The Covid-19 pandemic has been equivalent to a bullet train hitting economies and business ecosystems. But it has also shaped the start-up ecosystem of Bangladesh, "The pandemic has made founders realistic about expectations, pushed them to exercise their leadership skills and try to pull their companies out from failing."
Not every company will survive the blow of Covid-19, almost 60 percent of start-ups were on the verge of a shut-down, but the ones that survive this pandemic will become much stronger than before. According to BAN, there are two types of companies that they are excited about, "First, are ones that see traction because of Covid-19, like food delivery and online restaurants that are becoming more efficient with fewer people."

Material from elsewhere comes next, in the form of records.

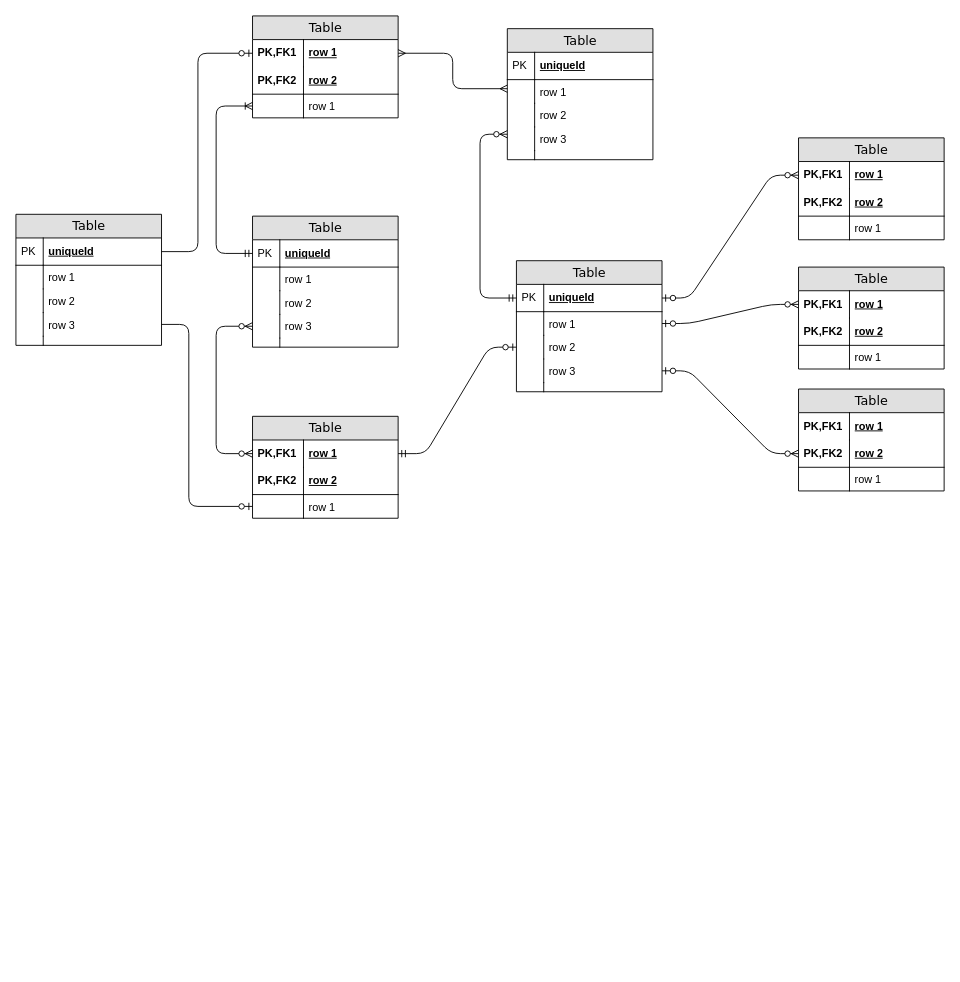
Earlier version of the draw.io diagram IOTManage/CDM.drawio (waterwatermelon/graph). Source tidied: cells renumbered, new cells numbered last; positions are measured from the earlier drawing's top-left corner, leaving out a move shared by most shapes. Both pictures are drawn from the tidied source at 91%, with x=0, y=0 at pixel (15, 15).
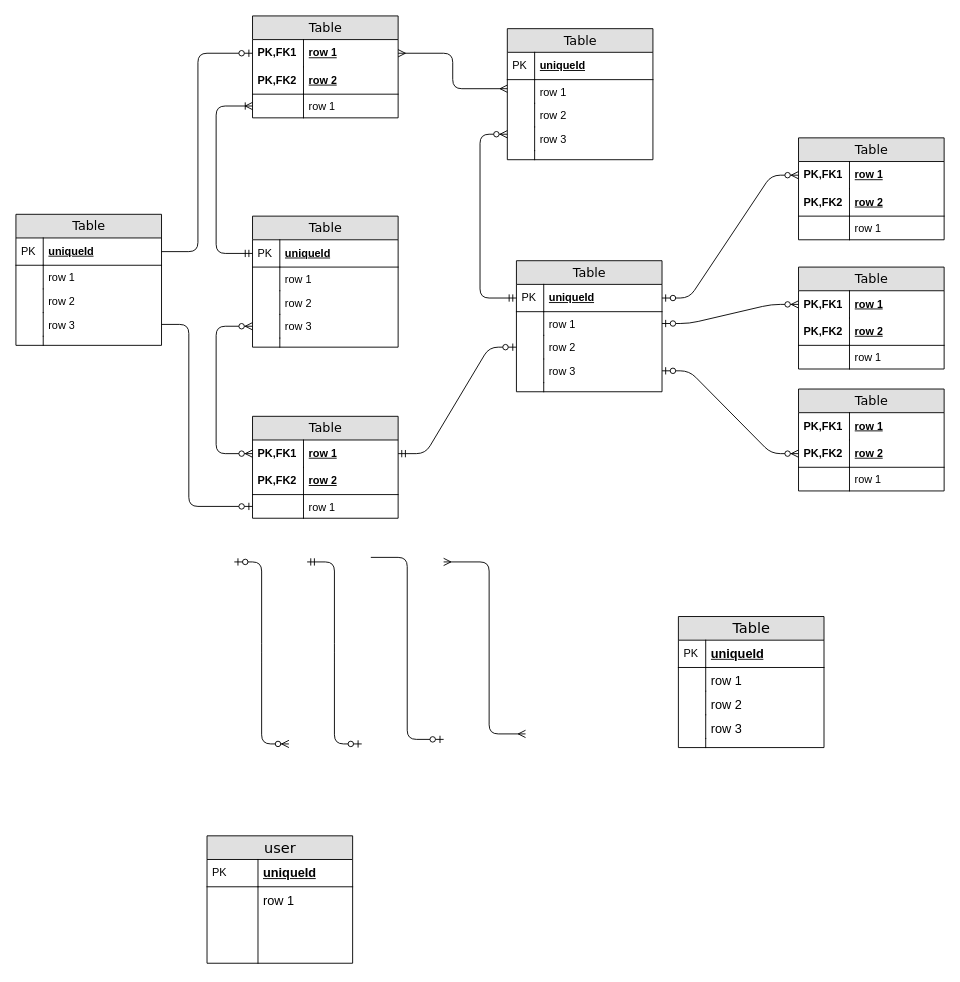
The same page after the edit.

Diff of the diagram source:
```diff
@@
+    <mxCell id="91" value="&lt;font style=&quot;font-size: 16px&quot;&gt;Table&lt;/font&gt;" style="swimlane;html=1;fontStyle=0;horizontal=1;startSize=26;fillColor=#e0e0e0;swimlaneFillColor=#ffffff;align=center;rounded=0;shadow=0;comic=0;labelBackgroundColor=none;strokeColor=#000000;strokeWidth=1;fontFamily=Verdana;fontSize=14;fontColor=#000000;" parent="1" vertex="1">
+      <mxGeometry x="728" y="660" width="160" height="144" as="geometry" />
+    </mxCell>
+    <mxCell id="92" value="&lt;font style=&quot;font-size: 14px&quot;&gt;uniqueId&lt;/font&gt;" style="shape=partialRectangle;top=0;left=0;right=0;bottom=1;html=1;align=left;verticalAlign=middle;fillColor=none;spacingLeft=34;spacingRight=4;whiteSpace=wrap;overflow=hidden;fontStyle=5;" parent="91" vertex="1">
+      <mxGeometry y="26" width="160" height="30" as="geometry" />
+    </mxCell>
+    <mxCell id="93" value="PK" style="shape=partialRectangle;top=0;left=0;bottom=0;html=1;fillColor=none;align=left;verticalAlign=middle;spacingLeft=4;spacingRight=4;whiteSpace=wrap;overflow=hidden;" parent="92" vertex="1">
+      <mxGeometry width="30" height="30" as="geometry" />
+    </mxCell>
+    <mxCell id="94" value="row 1" style="shape=partialRectangle;top=0;left=0;right=0;bottom=0;html=1;align=left;verticalAlign=top;fillColor=none;spacingLeft=34;spacingRight=4;whiteSpace=wrap;overflow=hidden;fontSize=14;" parent="91" vertex="1">
+      <mxGeometry y="56" width="160" height="26" as="geometry" />
+    </mxCell>
+    <mxCell id="95" style="shape=partialRectangle;top=0;left=0;bottom=0;html=1;fillColor=none;align=left;verticalAlign=top;spacingLeft=4;spacingRight=4;whiteSpace=wrap;overflow=hidden;" parent="94" vertex="1">
+      <mxGeometry width="30" height="26" as="geometry" />
+    </mxCell>
+    <mxCell id="96" value="row 2" style="shape=partialRectangle;top=0;left=0;right=0;bottom=0;html=1;align=left;verticalAlign=top;fillColor=none;spacingLeft=34;spacingRight=4;whiteSpace=wrap;overflow=hidden;fontSize=14;" parent="91" vertex="1">
+      <mxGeometry y="82" width="160" height="26" as="geometry" />
+    </mxCell>
+    <mxCell id="97" style="shape=partialRectangle;top=0;left=0;bottom=0;html=1;fillColor=none;align=left;verticalAlign=top;spacingLeft=4;spacingRight=4;whiteSpace=wrap;overflow=hidden;" parent="96" vertex="1">
+      <mxGeometry width="30" height="26" as="geometry" />
+    </mxCell>
+    <mxCell id="98" value="row 3" style="shape=partialRectangle;top=0;left=0;right=0;bottom=0;html=1;align=left;verticalAlign=top;fillColor=none;spacingLeft=34;spacingRight=4;whiteSpace=wrap;overflow=hidden;fontSize=14;" parent="91" vertex="1">
+      <mxGeometry y="108" width="160" height="26" as="geometry" />
+    </mxCell>
+    <mxCell id="99" style="shape=partialRectangle;top=0;left=0;bottom=0;html=1;fillColor=none;align=left;verticalAlign=top;spacingLeft=4;spacingRight=4;whiteSpace=wrap;overflow=hidden;" parent="98" vertex="1">
+      <mxGeometry width="30" height="26" as="geometry" />
+    </mxCell>
+    <mxCell id="100" style="shape=partialRectangle;top=0;left=0;right=0;bottom=0;html=1;align=left;verticalAlign=top;fillColor=none;spacingLeft=34;spacingRight=4;whiteSpace=wrap;overflow=hidden;" parent="91" vertex="1">
+      <mxGeometry y="134" width="160" height="10" as="geometry" />
+    </mxCell>
+    <mxCell id="101" style="shape=partialRectangle;top=0;left=0;bottom=0;html=1;fillColor=none;align=left;verticalAlign=top;spacingLeft=4;spacingRight=4;whiteSpace=wrap;overflow=hidden;" parent="100" vertex="1">
+      <mxGeometry width="30" height="10" as="geometry" />
+    </mxCell>
+    <mxCell id="102" value="&lt;font style=&quot;font-size: 16px&quot;&gt;user&lt;/font&gt;" style="swimlane;html=1;fontStyle=0;horizontal=1;startSize=26;fillColor=#e0e0e0;swimlaneFillColor=#ffffff;align=center;rounded=0;shadow=0;comic=0;labelBackgroundColor=none;strokeColor=#000000;strokeWidth=1;fontFamily=Verdana;fontSize=14;fontColor=#000000;" parent="1" vertex="1">
+      <mxGeometry x="210" y="901" width="160" height="140" as="geometry" />
+    </mxCell>
+    <mxCell id="103" value="uniqueId" style="shape=partialRectangle;top=0;left=0;right=0;bottom=1;html=1;align=left;verticalAlign=middle;fillColor=none;spacingLeft=60;spacingRight=4;whiteSpace=wrap;overflow=hidden;fontStyle=5;fontSize=14;" parent="102" vertex="1">
+      <mxGeometry y="26" width="160" height="30" as="geometry" />
+    </mxCell>
+    <mxCell id="104" value="&lt;span style=&quot;font-weight: 400&quot;&gt;PK&lt;/span&gt;" style="shape=partialRectangle;fontStyle=1;top=0;left=0;bottom=0;html=1;fillColor=none;align=left;verticalAlign=middle;spacingLeft=4;spacingRight=4;whiteSpace=wrap;overflow=hidden;" parent="103" vertex="1">
+      <mxGeometry width="56" height="30" as="geometry" />
+    </mxCell>
+    <mxCell id="105" value="row 1" style="shape=partialRectangle;top=0;left=0;right=0;bottom=0;html=1;align=left;verticalAlign=top;fillColor=none;spacingLeft=60;spacingRight=4;whiteSpace=wrap;overflow=hidden;fontSize=14;" parent="102" vertex="1">
+      <mxGeometry y="56" width="160" height="84" as="geometry" />
+    </mxCell>
+    <mxCell id="106" style="shape=partialRectangle;top=0;left=0;bottom=0;html=1;fillColor=none;align=left;verticalAlign=top;spacingLeft=4;spacingRight=4;whiteSpace=wrap;overflow=hidden;" parent="105" vertex="1">
+      <mxGeometry width="56" height="84" as="geometry" />
+    </mxCell>
+    <mxCell id="107" style="edgeStyle=orthogonalEdgeStyle;html=1;endArrow=ERzeroToOne;endFill=1;labelBackgroundColor=none;fontFamily=Verdana;fontSize=14;exitX=1;exitY=0.5;" parent="1" edge="1">
+      <mxGeometry relative="1" as="geometry">
+        <mxPoint x="390" y="595" as="sourcePoint" />
+        <mxPoint x="470" y="795" as="targetPoint" />
+        <Array as="points">
+          <mxPoint x="430" y="595" />
+          <mxPoint x="430" y="795" />
+        </Array>
+      </mxGeometry>
+    </mxCell>
+    <mxCell id="108" style="edgeStyle=entityRelationEdgeStyle;html=1;endArrow=ERzeroToOne;startArrow=ERmandOne;labelBackgroundColor=none;fontFamily=Verdana;fontSize=14;" parent="1" edge="1">
+      <mxGeometry relative="1" as="geometry">
+        <mxPoint x="320" y="600" as="sourcePoint" />
+        <mxPoint x="380" y="800" as="targetPoint" />
+      </mxGeometry>
+    </mxCell>
+    <mxCell id="109" style="edgeStyle=entityRelationEdgeStyle;html=1;endArrow=ERzeroToMany;startArrow=ERzeroToOne;labelBackgroundColor=none;fontFamily=Verdana;fontSize=14;" parent="1" edge="1">
+      <mxGeometry relative="1" as="geometry">
+        <mxPoint x="240" y="600" as="sourcePoint" />
+        <mxPoint x="300" y="800" as="targetPoint" />
+      </mxGeometry>
+    </mxCell>
+    <mxCell id="110" style="edgeStyle=orthogonalEdgeStyle;html=1;endArrow=ERmany;startArrow=ERmany;labelBackgroundColor=none;fontFamily=Verdana;fontSize=14;" parent="1" edge="1">
+      <mxGeometry relative="1" as="geometry">
+        <mxPoint x="560" y="789" as="sourcePoint" />
+        <mxPoint x="470" y="600" as="targetPoint" />
+        <Array as="points">
+          <mxPoint x="520" y="789" />
+          <mxPoint x="520" y="600" />
+        </Array>
+      </mxGeometry>
+    </mxCell>
```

As people are migrating to online education rapidly - BAN sees a lot of opportunities in the education sector as well, Nirjhor mentioned, "We have invested in two start-ups and are currently looking into other EduTech star-ups. Situations like these create opportunities for companies to expand their footprint, sign-up more users, retain them, and then hopefully, monetise them."
One such example is telemedicine - which has certainly become very common and widely adopted.
BAN has taken the pandemic as a blessing in disguise. Now, instead of being a Bangladesh focused network, they are expanding footprint not only locally but globally as well. "We have members from Australia, Singapore, and affiliates from the Middle East, Europe, UK, Canada, and the USA. The pandemic has allowed us to reach a much greater audience."
We have members from Australia, Singapore, and affiliates from the Middle East, Europe, UK, Canada, and the USA. The pandemic has allowed us to reach a much greater audience
BAN themselves faced challenges due to the changing situation, "March was very difficult, the pandemic changed our model in certain ways." In Nirjhor's opinion, he thought Bangladeshis are still sceptical about doing things online especially when it comes to investing in a company.
With every aspect of BAN moving online, instead of just showcasing start-ups to investors, they are also carrying out digital learning sessions where people can learn from each other about the global market. Nirjhor believes that mentorship, professional and technical support, are as important as financial support for start-ups.
To take starts-ups to the next level, mentors are actively getting involved with the business activities. "This is why BAN exists, our motto is to connect entrepreneurs with smart capital. It is finance that comes with strategic advice, and certain expectations around becoming more professional in your business," remarked Nirjhor.
For start-ups, investment is one of the most important factors needed to sustain in a competitive market. Even when start-ups receive funding from venture capital firms, 25-30 percent of the venture-backed businesses end up failing, according to the National Venture Capital Association of the USA.
Out of many reasons behind start-ups' failure, the most common ones are - lack of product-market need, not the right team, and competition depicts a CB Insights' analysis.
"There are a lot of externalities when it comes to starting a business - you have an idea; put together a group of people who start working on it. In the beginning, founders work part-time but we really like to come in when the founders have settled their affairs and are committed to their idea full-time," said Nirjhor.
BAN believes that starting up a company needs full-time attention. It is easy to put money into a venture but the challenge lies in sustaining it.
BAN is a non-profit company, and they exist for the benefit of the ecosystem. They do charge membership fees for funds raised for start-ups. But the revenue stays within the company so that it can sustain itself in the long run and serve more companies.